The value of body-worn camera (BWC) footage as evidence and the challenges and opportunities it affords case processing are, as yet, relatively unexplored. The current research examines the impact of BWC footage on prosecutors and defense attorneys in three jurisdictions: Monroe County, New York; San Diego County, California; and Travis County, Texas. We explore variations across the two groups (assistant district attorneys/public defenders) in terms of time, expectations, and anticipated consequences of BWC on their respective work in processing cases in local courts.
As a part of the Body-Worn Camera (BWC) Training and Technical Assistance (TTA) Program, funded sites can request an on-site TTA meeting. During these meetings, sites receive assistance and presentations from CNA’s cadre of subject experts on topics relevant to their departments. These topics range from community and media engagement, data management, and public release issues to prosecutor engagement, training, and officer buy-in. The subject experts in attendance facilitate the presentations and encourage discussion among the audience.
This webinar featured National District Attorneys Association (NDAA) Executive Director Nelson Bunn and San Diego Deputy District Attorney and subject expert Damon Mosler. They discussed topics that police departments and prosecutors’ offices should consider during BWC planning and implementation, as well as ways to keep prosecutors involved in the BWC discussion after implementation is complete.
This model policy is created as a guide to prosecutors who are working with law enforcement agencies to implement body-worn cameras. The policy includes “Use Notes,” which present and consider viable alternative policies that may exist for a particular issue. Also accompanying the model policy is a checklist outlining the many issues that should be addressed in a body worn camera policy. This model evolved from a policy originally created by a subcommittee of the CDAA Foundation, headed by David Angel of the Santa Clara County District Attorney’s Office.
Laws governing how and when police body-worn cameras can be used and whether the footage is released vary considerably across the country. The BWC legislation tracker can be used to find out about passed and pending laws in your state. The tracker will be updated periodically as state laws change.
To view the BWC legislation tracker, click here.
Body-worn cameras are recording devices police officers wear as part of their uniforms to document what they see as they perform their duties. Body cameras continue to be a significant focus for state law makers as they consider and enact legislation to address police-community relations. To date, thirty-four states and the District of Columbia have created laws for body cameras. The body-worn camera laws database provides a list of all thirty-four states along with their specific BWC laws.
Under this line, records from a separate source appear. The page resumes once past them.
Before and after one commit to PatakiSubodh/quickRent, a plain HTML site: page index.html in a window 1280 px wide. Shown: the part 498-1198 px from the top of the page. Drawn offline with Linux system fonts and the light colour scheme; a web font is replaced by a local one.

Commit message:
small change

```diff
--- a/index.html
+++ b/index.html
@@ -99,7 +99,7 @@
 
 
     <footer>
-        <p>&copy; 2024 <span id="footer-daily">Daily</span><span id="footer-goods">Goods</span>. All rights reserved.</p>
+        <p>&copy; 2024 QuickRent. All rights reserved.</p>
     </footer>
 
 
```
Many community stakeholders and criminal justice leaders have suggested placing body-worn cameras (BWCs) on police officers improves the civility of police-citizen encounters and enhances citizen perceptions of police transparency and legitimacy. In response, many police departments have adopted this technology to improve the quality of policing in their communities. However, the existing evaluation evidence on the intended and unintended consequences of outfitting police officers with BWCs is still developing.
In the era of Law & Order, NCIS, Criminal Minds, and other television crime dramas, the public now expects clear and compelling recordings that document the commission of an alleged crime. At a minimum, they expect to see recordings of the arrival of the police on the scene and footage of the person charged with committing the crime. Body-worn camera (BWC) recordings dwell at the intersection of television drama and real life. But despite the popular imagination, BWC footage is not always the end-all and be-all of a case.